Look what I found in one of my US Cavalry books. These books are usually pretty accurate, so go figure. Read once they could be worn but not mandatory. Guy on horse enlisted and summer shirt. It says 1942 and look at the Garand. One summer 1941 before war. Enjoy the confusion.
The garand is what they had. Here's an excerpt from the book "Odyssey of a Philippine Scout" by Major Whitehead, a 26th cavalry officer. ----------- As the weather cooled, woolen shirts replaced the khaki worn during the hot season. Otherwise the uniform remained the same the year round; khaki breeches, boots, and campaign hat, which was exchanged for a steel helmet in the field. The Scout wore an ammunition belt with suspenders, on which was attached his first aid packet, a pouch holding two pistol clips of .45 ammunition and his pistol holster. In his pistol was a third clip of ammunition. The rifle ammunition pouches on his belt were filled with eight-round clips for the M-1 rifle. Rifle ammunition was ball, except for one clip of armor-piercing and one of tracer. The gas mask hung on his left side.
He rode the standard US Army McClellan saddle. His bridle was the standard military bit and bridoon (bit refers to the curb, bridoon to the snaffle) which requires a double headstall and two sets of reins. In the field, a leather halter was worn beneath the bridle, a halter shank of hemp rope snapped to the halter ring, the free end passed over the animal's neck and tied in a knot similar to a hangman's. On the pommel of the saddle was strapped a nosebag, with a feeding of oats and a raincoat. The cantell roll, made up of a woolen blanket, mosquito bar and shelter half was strapped behind the saddle. In the cantel bags were carried a set of horseshoes , and nails, a grooming kit and tent pegs and ropes, a mess kit, emergency rations, toilet articles, a towel, and anything else a trooper can cram into them. On the outside of the near cantel bag was strapped his canteen cover with canteen and cup. The boot for his rifle was hung on the near side beneath the skirt at an angle; the rifle was inserted muzzle first with the butt up and forward.
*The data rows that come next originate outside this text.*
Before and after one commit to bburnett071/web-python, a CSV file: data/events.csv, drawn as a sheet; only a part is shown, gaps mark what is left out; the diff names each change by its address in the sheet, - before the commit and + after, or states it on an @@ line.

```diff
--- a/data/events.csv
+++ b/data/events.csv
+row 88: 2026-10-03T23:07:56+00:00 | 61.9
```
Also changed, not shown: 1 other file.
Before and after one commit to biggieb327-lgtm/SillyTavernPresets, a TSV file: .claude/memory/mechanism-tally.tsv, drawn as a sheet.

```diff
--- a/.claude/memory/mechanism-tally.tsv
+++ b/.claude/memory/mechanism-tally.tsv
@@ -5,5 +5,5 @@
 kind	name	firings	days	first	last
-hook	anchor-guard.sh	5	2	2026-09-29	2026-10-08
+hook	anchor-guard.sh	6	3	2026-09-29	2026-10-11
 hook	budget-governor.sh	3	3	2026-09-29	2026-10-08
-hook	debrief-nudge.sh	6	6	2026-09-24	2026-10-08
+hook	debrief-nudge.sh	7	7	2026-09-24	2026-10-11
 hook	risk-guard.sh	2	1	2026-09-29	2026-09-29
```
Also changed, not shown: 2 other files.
Post by legionnaire on Dec 29, 2007 19:54:12 GMT -5
Here's what I found on were to order.
Lieutenant Colonel Ramsey has signed each print individually, the canvas ones on the back and the paper ones as indicated above. Each print will be accompanied by a narrative of the charge, signed by the president of the U.S. Cavalry Association.
These limited edition prints are available to the public until the remaining ones have been sold. The cost is $425 for canvas prints and $195 for paper prints. Both prices include tax, shipping and handling. The canvas prints are mailed in cardboard mailing tubes and the paper prints in reinforced mailers. Prints will be mailed in the order checks are received.
Those wishing to purchase prints may purchase them by mailing a check made out to U.S. Cavalry Association
U.S. Cavalry Association c/o BG(Ret.) Philip L. Bolte 175 Warrior Creek Drive West Union, SC 29696